** Provided information follows **

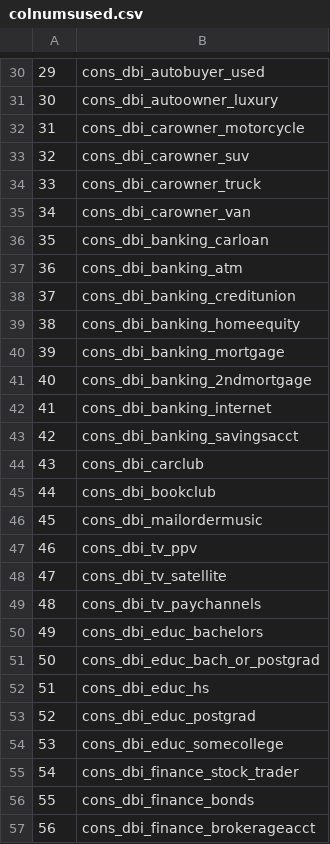
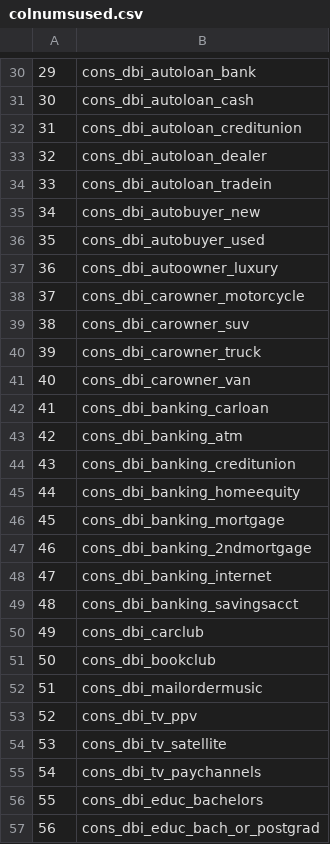
Before and after one commit to kingofkung/bjrThesis, a CSV file: R/colnumsused.csv, drawn as a sheet; only a part is shown, gaps mark what is left out; the diff covers the shown part only.

```diff
--- a/R/colnumsused.csv
+++ b/R/colnumsused.csv
@@ -30,28 +30,28 @@
-"29","cons_dbi_autobuyer_used"
-"30","cons_dbi_autoowner_luxury"
-"31","cons_dbi_carowner_motorcycle"
-"32","cons_dbi_carowner_suv"
-"33","cons_dbi_carowner_truck"
-"34","cons_dbi_carowner_van"
-"35","cons_dbi_banking_carloan"
-"36","cons_dbi_banking_atm"
-"37","cons_dbi_banking_creditunion"
-"38","cons_dbi_banking_homeequity"
-"39","cons_dbi_banking_mortgage"
-"40","cons_dbi_banking_2ndmortgage"
-"41","cons_dbi_banking_internet"
-"42","cons_dbi_banking_savingsacct"
-"43","cons_dbi_carclub"
-"44","cons_dbi_bookclub"
-"45","cons_dbi_mailordermusic"
-"46","cons_dbi_tv_ppv"
-"47","cons_dbi_tv_satellite"
-"48","cons_dbi_tv_paychannels"
-"49","cons_dbi_educ_bachelors"
-"50","cons_dbi_educ_bach_or_postgrad"
-"51","cons_dbi_educ_hs"
-"52","cons_dbi_educ_postgrad"
-"53","cons_dbi_educ_somecollege"
-"54","cons_dbi_finance_stock_trader"
-"55","cons_dbi_finance_bonds"
-"56","cons_dbi_finance_brokerageacct"
+"29","cons_dbi_autoloan_bank"
+"30","cons_dbi_autoloan_cash"
+"31","cons_dbi_autoloan_creditunion"
+"32","cons_dbi_autoloan_dealer"
+"33","cons_dbi_autoloan_tradein"
+"34","cons_dbi_autobuyer_new"
+"35","cons_dbi_autobuyer_used"
+"36","cons_dbi_autoowner_luxury"
+"37","cons_dbi_carowner_motorcycle"
+"38","cons_dbi_carowner_suv"
+"39","cons_dbi_carowner_truck"
+"40","cons_dbi_carowner_van"
+"41","cons_dbi_banking_carloan"
+"42","cons_dbi_banking_atm"
+"43","cons_dbi_banking_creditunion"
+"44","cons_dbi_banking_homeequity"
+"45","cons_dbi_banking_mortgage"
+"46","cons_dbi_banking_2ndmortgage"
+"47","cons_dbi_banking_internet"
+"48","cons_dbi_banking_savingsacct"
+"49","cons_dbi_carclub"
+"50","cons_dbi_bookclub"
+"51","cons_dbi_mailordermusic"
+"52","cons_dbi_tv_ppv"
+"53","cons_dbi_tv_satellite"
+"54","cons_dbi_tv_paychannels"
+"55","cons_dbi_educ_bachelors"
+"56","cons_dbi_educ_bach_or_postgrad"
```
Also changed, not shown: 155 edited cells elsewhere in this file, 1 other file.
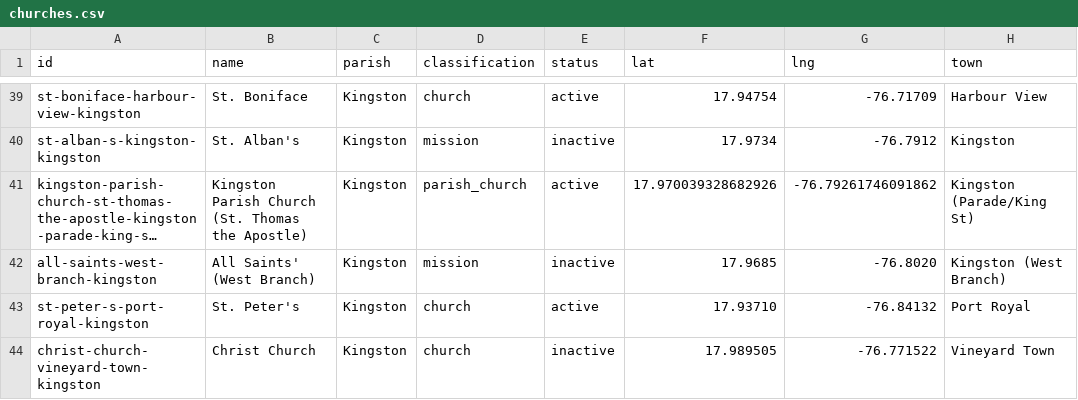
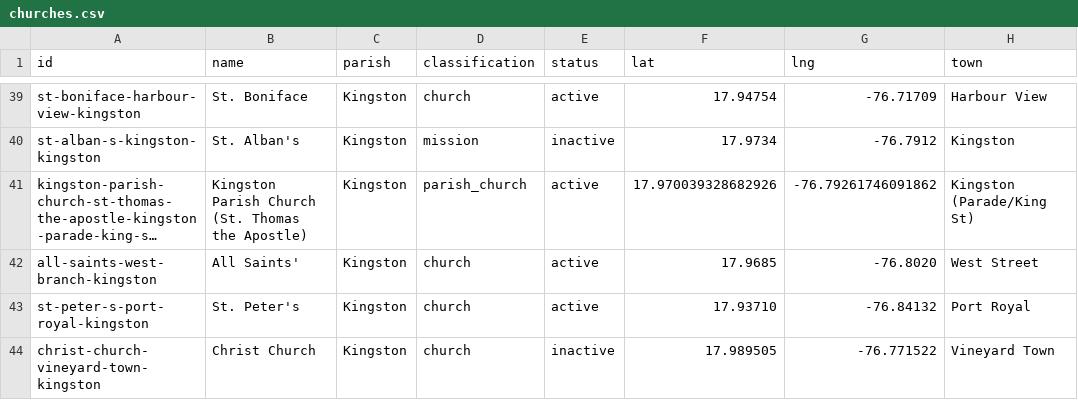
Before and after one commit to kwierenga/Anglican-Churches-in-Jamaica, a CSV file: data/churches.csv, drawn as a sheet; only a part is shown, gaps mark what is left out; long unchanged cells end in …; the diff names each change by its address in the sheet, - before the commit and + after, or states it on an @@ line.

```diff
--- a/data/churches.csv
+++ b/data/churches.csv
-B42 (name): All Saints' (West Branch)
+B42 (name): All Saints'
-D42 (classification): mission
+D42 (classification): church
-E42 (status): inactive
+E42 (status): active
-H42 (town): Kingston (West Branch)
+H42 (town): West Street
```
Also changed, not shown: data/media.csv, 2 other files.
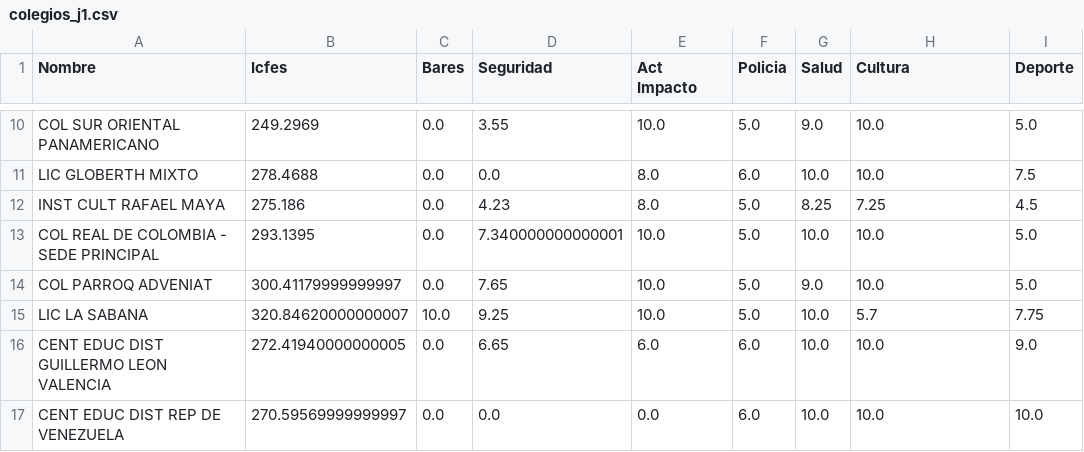
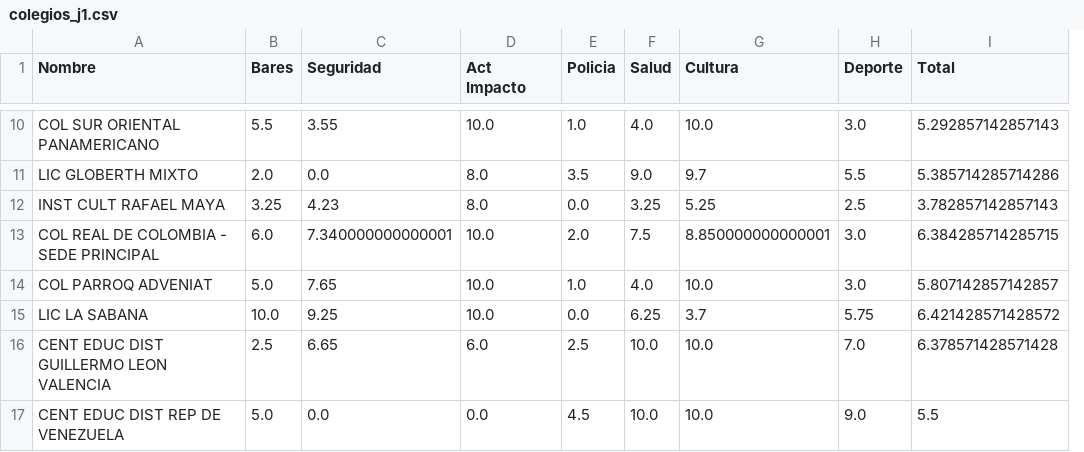
Before and after one commit to leo-gome/leo-gome.github.io, a CSV file: Proyecto_Final/colegios_j1.csv, drawn as a sheet; only a part is shown, gaps mark what is left out; removed rows and columns are numbered as before the commit, all else as after; the diff covers the shown part only; the diff names each change by its address in the sheet, - before the commit and + after, or states it on an @@ line.

```diff
--- a/Proyecto_Final/colegios_j1.csv
+++ b/Proyecto_Final/colegios_j1.csv
-column B (Icfes), rows 10-17: 249.2969 | 278.4688 | 275.186 | 293.1395 | 300.41179999999997 | 320.84620000000007 | 272.41940000000005 | 270.59569999999997
+column I (Total), rows 10-17: 5.292857142857143 | 5.385714285714286 | 3.782857142857143 | 6.384285714285715 | 5.807142857142857 | 6.421428571428572 | 6.378571428571428 | 5.5
-B10 (Bares): 0.0
+B10 (Bares): 5.5
-E10 (Policia): 5.0
+E10 (Policia): 1.0
-F10 (Salud): 9.0
+F10 (Salud): 4.0
-H10 (Deporte): 5.0
+H10 (Deporte): 3.0
-B11 (Bares): 0.0
+B11 (Bares): 2.0
-E11 (Policia): 6.0
+E11 (Policia): 3.5
-F11 (Salud): 10.0
+F11 (Salud): 9.0
-G11 (Cultura): 10.0
+G11 (Cultura): 9.7
-H11 (Deporte): 7.5
+H11 (Deporte): 5.5
-B12 (Bares): 0.0
+B12 (Bares): 3.25
-E12 (Policia): 5.0
+E12 (Policia): 0.0
-F12 (Salud): 8.25
+F12 (Salud): 3.25
-G12 (Cultura): 7.25
+G12 (Cultura): 5.25
-H12 (Deporte): 4.5
+H12 (Deporte): 2.5
-B13 (Bares): 0.0
+B13 (Bares): 6.0
-E13 (Policia): 5.0
+E13 (Policia): 2.0
-F13 (Salud): 10.0
+F13 (Salud): 7.5
-G13 (Cultura): 10.0
+G13 (Cultura): 8.850000000000001
-H13:H14 (Deporte): 5.0
+H13:H14 (Deporte): 3.0
-B14 (Bares): 0.0
+B14 (Bares): 5.0
-E14 (Policia): 5.0
+E14 (Policia): 1.0
-F14 (Salud): 9.0
+F14 (Salud): 4.0
-E15 (Policia): 5.0
+E15 (Policia): 0.0
-F15 (Salud): 10.0
+F15 (Salud): 6.25
-G15 (Cultura): 5.7
+G15 (Cultura): 3.7
-H15 (Deporte): 7.75
+H15 (Deporte): 5.75
-B16 (Bares): 0.0
+B16 (Bares): 2.5
-E16 (Policia): 6.0
+E16 (Policia): 2.5
-H16 (Deporte): 9.0
+H16 (Deporte): 7.0
-B17 (Bares): 0.0
+B17 (Bares): 5.0
-E17 (Policia): 6.0
+E17 (Policia): 4.5
-H17 (Deporte): 10.0
+H17 (Deporte): 9.0
```
Also changed, not shown: 84 edited cells elsewhere in this file, Proyecto_Final/colegios_j0.csv, Proyecto_Final/colegios_s0.csv, 29 other files.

** End of Provided information **

Your task:
Copy from the entries only those lines that hold the word "data".

Expected answer:
Before and after one commit to kwierenga/Anglican-Churches-in-Jamaica, a CSV file: data/churches.csv, drawn as a sheet; only a part is shown, gaps mark what is left out; long unchanged cells end in …; the diff names each change by its address in the sheet, - before the commit and + after, or states it on an @@ line.
--- a/data/churches.csv
+++ b/data/churches.csv
Also changed, not shown: data/media.csv, 2 other files.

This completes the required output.